Items listed in a dataset
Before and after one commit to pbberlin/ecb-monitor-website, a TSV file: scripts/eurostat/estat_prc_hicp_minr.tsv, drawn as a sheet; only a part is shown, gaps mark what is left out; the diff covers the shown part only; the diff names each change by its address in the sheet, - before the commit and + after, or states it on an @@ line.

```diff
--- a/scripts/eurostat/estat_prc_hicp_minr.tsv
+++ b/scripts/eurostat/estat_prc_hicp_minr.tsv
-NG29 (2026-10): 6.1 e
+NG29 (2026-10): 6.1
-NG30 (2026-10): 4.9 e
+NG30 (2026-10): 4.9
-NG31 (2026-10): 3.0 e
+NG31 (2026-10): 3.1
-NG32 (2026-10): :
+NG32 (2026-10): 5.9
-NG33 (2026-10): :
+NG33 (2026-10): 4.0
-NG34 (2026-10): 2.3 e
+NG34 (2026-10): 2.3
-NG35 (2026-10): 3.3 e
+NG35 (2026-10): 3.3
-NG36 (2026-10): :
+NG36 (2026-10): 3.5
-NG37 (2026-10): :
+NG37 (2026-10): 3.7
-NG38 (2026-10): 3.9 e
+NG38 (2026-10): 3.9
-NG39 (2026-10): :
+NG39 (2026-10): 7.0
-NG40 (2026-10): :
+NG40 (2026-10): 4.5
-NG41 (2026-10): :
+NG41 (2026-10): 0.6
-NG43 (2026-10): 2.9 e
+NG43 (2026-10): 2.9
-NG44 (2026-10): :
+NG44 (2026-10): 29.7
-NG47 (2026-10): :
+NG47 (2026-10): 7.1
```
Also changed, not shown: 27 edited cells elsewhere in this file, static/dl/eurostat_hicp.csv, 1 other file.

- _What to do_: What is needed is the data above, output in full and exactly as it stands.

- _Your solution_:
Before and after one commit to pbberlin/ecb-monitor-website, a TSV file: scripts/eurostat/estat_prc_hicp_minr.tsv, drawn as a sheet; only a part is shown, gaps mark what is left out; the diff covers the shown part only; the diff names each change by its address in the sheet, - before the commit and + after, or states it on an @@ line.

```diff
--- a/scripts/eurostat/estat_prc_hicp_minr.tsv
+++ b/scripts/eurostat/estat_prc_hicp_minr.tsv
-NG29 (2026-10): 6.1 e
+NG29 (2026-10): 6.1
-NG30 (2026-10): 4.9 e
+NG30 (2026-10): 4.9
-NG31 (2026-10): 3.0 e
+NG31 (2026-10): 3.1
-NG32 (2026-10): :
+NG32 (2026-10): 5.9
-NG33 (2026-10): :
+NG33 (2026-10): 4.0
-NG34 (2026-10): 2.3 e
+NG34 (2026-10): 2.3
-NG35 (2026-10): 3.3 e
+NG35 (2026-10): 3.3
-NG36 (2026-10): :
+NG36 (2026-10): 3.5
-NG37 (2026-10): :
+NG37 (2026-10): 3.7
-NG38 (2026-10): 3.9 e
+NG38 (2026-10): 3.9
-NG39 (2026-10): :
+NG39 (2026-10): 7.0
-NG40 (2026-10): :
+NG40 (2026-10): 4.5
-NG41 (2026-10): :
+NG41 (2026-10): 0.6
-NG43 (2026-10): 2.9 e
+NG43 (2026-10): 2.9
-NG44 (2026-10): :
+NG44 (2026-10): 29.7
-NG47 (2026-10): :
+NG47 (2026-10): 7.1
```
Also changed, not shown: 27 edited cells elsewhere in this file, static/dl/eurostat_hicp.csv, 1 other file.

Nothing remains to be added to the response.